A cheery man, clearly experienced in the robotic art of street marketing, greeted me outside the Rosslyn Metro this morning, offering free copies of Zagat. Though his enunciation was flawless, he was peddling half-truths. What he handed me was not the famed restaurant guide but rather an advertising card encouraging me to "Tell the world what you think. Rate DC & Baltimore restaurants," and directing me to this website.
Zagat has become irrelevant in the digital age. Once a Bible for diners, the rectangular print guide — which slips nicely into your back pocket, though not as nicely as a smartphone slips into your front pocket — has been decimated by the proliferation of restaurant reviews online, notably Yelp. While its competitors' services are free, and sometimes even include redeemable rewards, Zagat hides its online content behind a paywall ($24.95/year) and charges $9.99 for its iPhone app.
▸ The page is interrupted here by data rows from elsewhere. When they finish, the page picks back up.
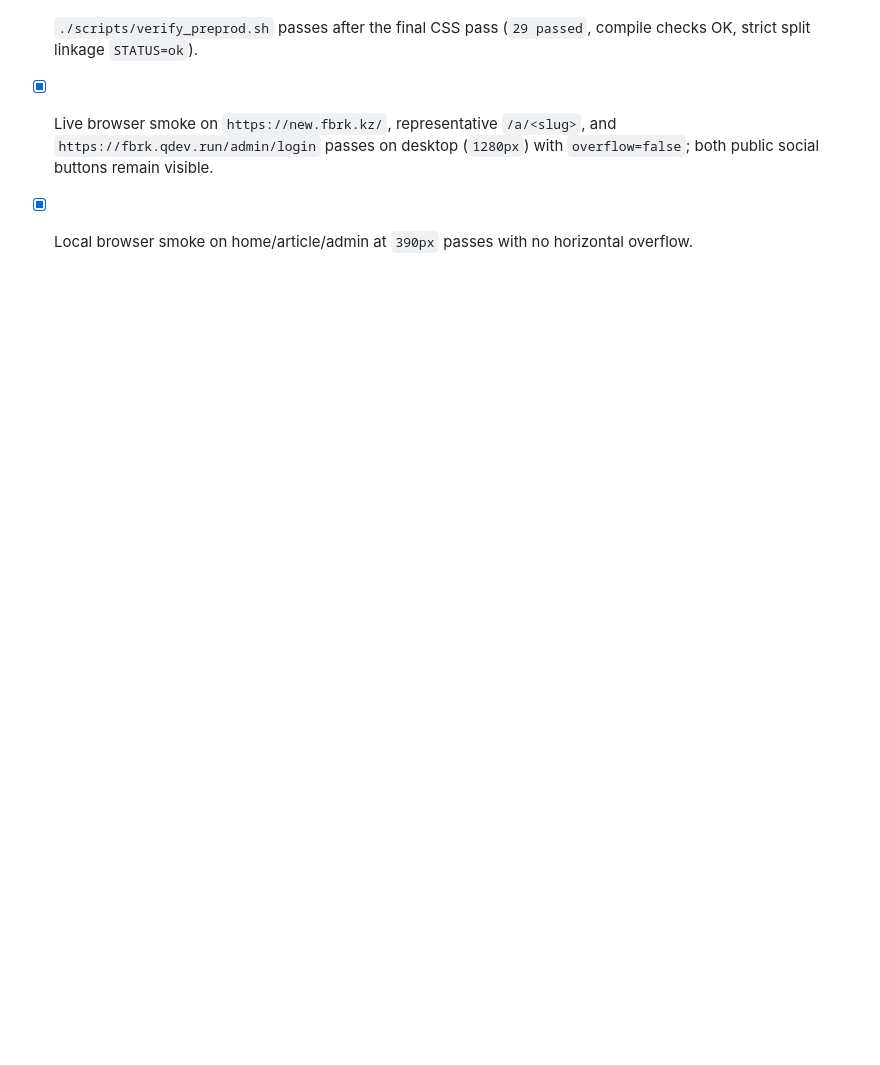
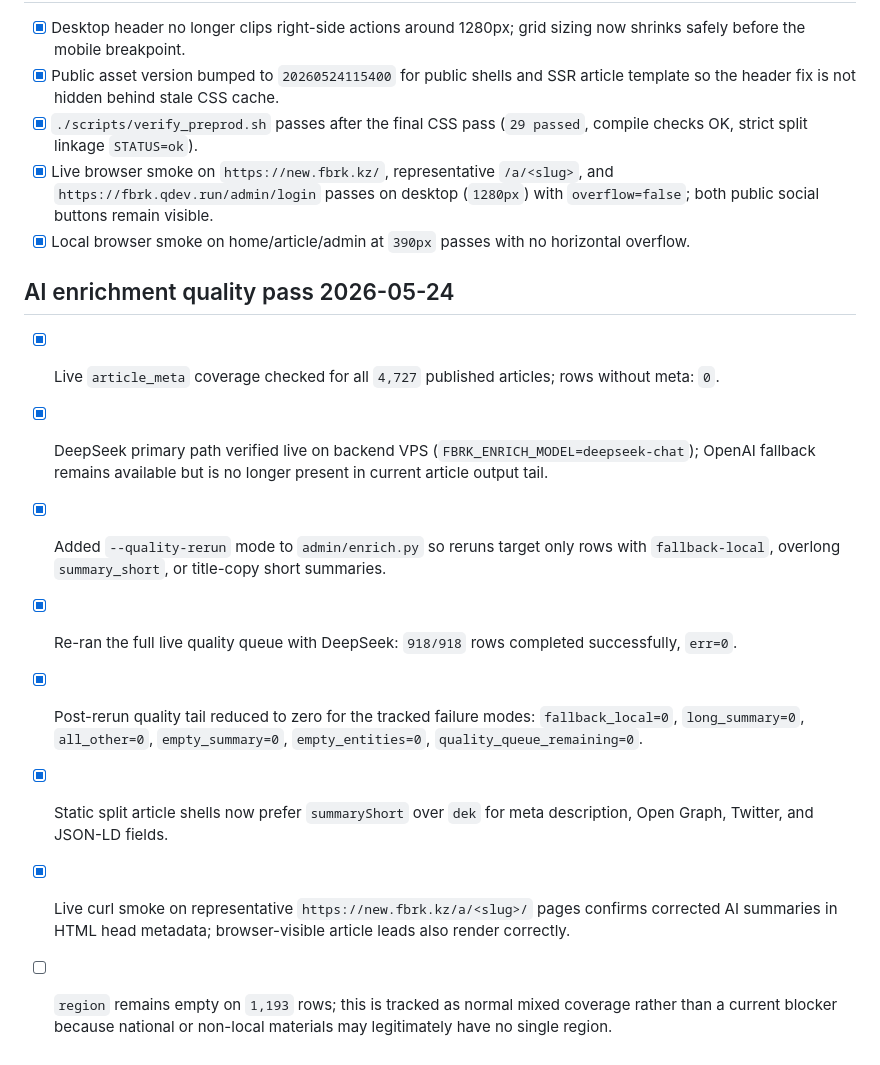
Before and after one commit to belilovsky/fbrk-clone, a Markdown page: STATUS.md, the part around the change. Rendered like a GitHub page; blank space fills up the shorter version.

```diff
--- a/STATUS.md
+++ b/STATUS.md
@@ -50,3 +50,14 @@ Branch: `release/pre-prod-audit`
 - [x] `./scripts/verify_preprod.sh` passes after the final CSS pass (`29 passed`, compile checks OK, strict split linkage `STATUS=ok`).
 - [x] Live browser smoke on `https://new.fbrk.kz/`, representative `/a/<slug>`, and `https://fbrk.qdev.run/admin/login` passes on desktop (`1280px`) with `overflow=false`; both public social buttons remain visible.
 - [x] Local browser smoke on home/article/admin at `390px` passes with no horizontal overflow.
+
+## AI enrichment quality pass 2026-05-24
+
+- [x] Live `article_meta` coverage checked for all `4,727` published articles; rows without meta: `0`.
+- [x] DeepSeek primary path verified live on backend VPS (`FBRK_ENRICH_MODEL=deepseek-chat`); OpenAI fallback remains available but is no longer present in current article output tail.
+- [x] Added `--quality-rerun` mode to `admin/enrich.py` so reruns target only rows with `fallback-local`, overlong `summary_short`, or title-copy short summaries.
+- [x] Re-ran the full live quality queue with DeepSeek: `918/918` rows completed successfully, `err=0`.
+- [x] Post-rerun quality tail reduced to zero for the tracked failure modes: `fallback_local=0`, `long_summary=0`, `all_other=0`, `empty_summary=0`, `empty_entities=0`, `quality_queue_remaining=0`.
+- [x] Static split article shells now prefer `summaryShort` over `dek` for meta description, Open Graph, Twitter, and JSON-LD fields.
+- [x] Live curl smoke on representative `https://new.fbrk.kz/a/<slug>/` pages confirms corrected AI summaries in HTML head metadata; browser-visible article leads also render correctly.
+- [ ] `region` remains empty on `1,193` rows; this is tracked as normal mixed coverage rather than a current blocker because national or non-local materials may legitimately have no single region.
```
Also changed, not shown: README.md (+25 -0 lines), docs/admin-modernization.md (+73 -0 lines).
But at least now you can get the dead-tree version of the 2013 Washington, D.C./Baltimore edition, the 2012 version of which retails for $14.95 on Zagat's website, for free. All you have to do is go to their website, create an account, vote on a whole bunch of restaurants, fill out a lengthy survey, and provide your address. And then wait months for the guide to arrive in the mail, only to find that little has changed since the year before, or the year before that.
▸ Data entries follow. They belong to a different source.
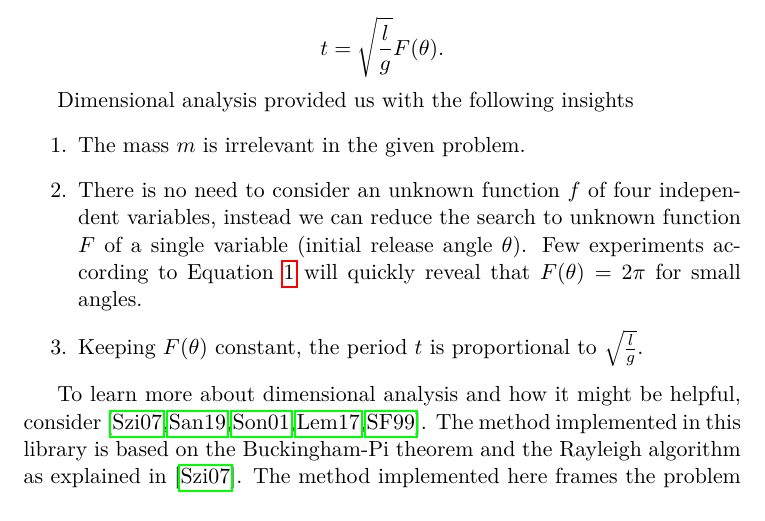
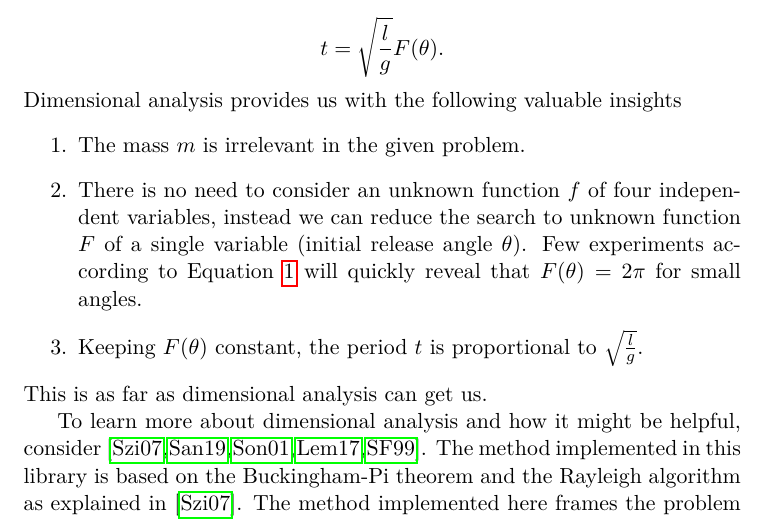
Before and after one commit to cheind/sympy-nondim, a LaTeX document (docs/nondim-sympy.tex): part of page 3 of 4, cut so that both start at the same text. Compiled offline with pdfLaTeX.

Commit message:
updated docs

```diff
--- a/docs/nondim-sympy.tex
+++ b/docs/nondim-sympy.tex
@@ -64,13 +64,13 @@ f = sympy.Eq(t, sympy.solve(r, t)[0])
 print(sympy.latex(f))
 \end{minted}
 $$t = \sqrt{\frac{l}{g}}F{\left(\theta \right)}.$$
-
-Dimensional analysis provided us with the following insights
+Dimensional analysis provides us with the following valuable insights
 \begin{enumerate}
     \item The mass $m$ is irrelevant in the given problem.
     \item There is no need to consider an unknown function $f$ of four independent variables, instead we can reduce the search to unknown function $F$ of a single variable (initial release angle $\theta$). Few experiments according to Equation~\ref{eq:A} will quickly reveal that $F(\theta)=2\pi$ for small angles.
     \item Keeping $F{\left(\theta \right)}$ constant, the period $t$ is proportional to $\sqrt{\frac{l}{g}}$.
 \end{enumerate}
+This is as far as dimensional analysis can get us.
 
 To learn more about dimensional analysis and how it might be helpful, consider \cite{szirtes2007applied, santiago2019first, sonin2001dimensional, lemons2017student,schetz1999fundamentals}. The method implemented in this library is based on the Buckingham-Pi theorem and the Rayleigh algorithm as explained in \cite{szirtes2007applied}. The method implemented here frames the problem in linear algebra terms, see \texttt{buckpi.py} for details.
 
```
Also changed, not shown: docs/nondim-sympy.pdf.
My parents used to rely on, and trust, Zagat. No longer. My dad says he thumbs the paperback maybe once a month, and only when traveling to unfamiliar cities. Otherwise he just uses OpenTable, and keeps abreast of restaurant openings through Eater. He even says he finds Zagat's website "less user friendly than the actual book." Not good. If Zagat has lost my parents' loyalty, it's probably doomed.
Except that Google bought Zagat last fall, so maybe it'll find a way to become relevant again — by doing more than simply soliciting reviews from the general public. Until then, this article remains the Bible on Zagat.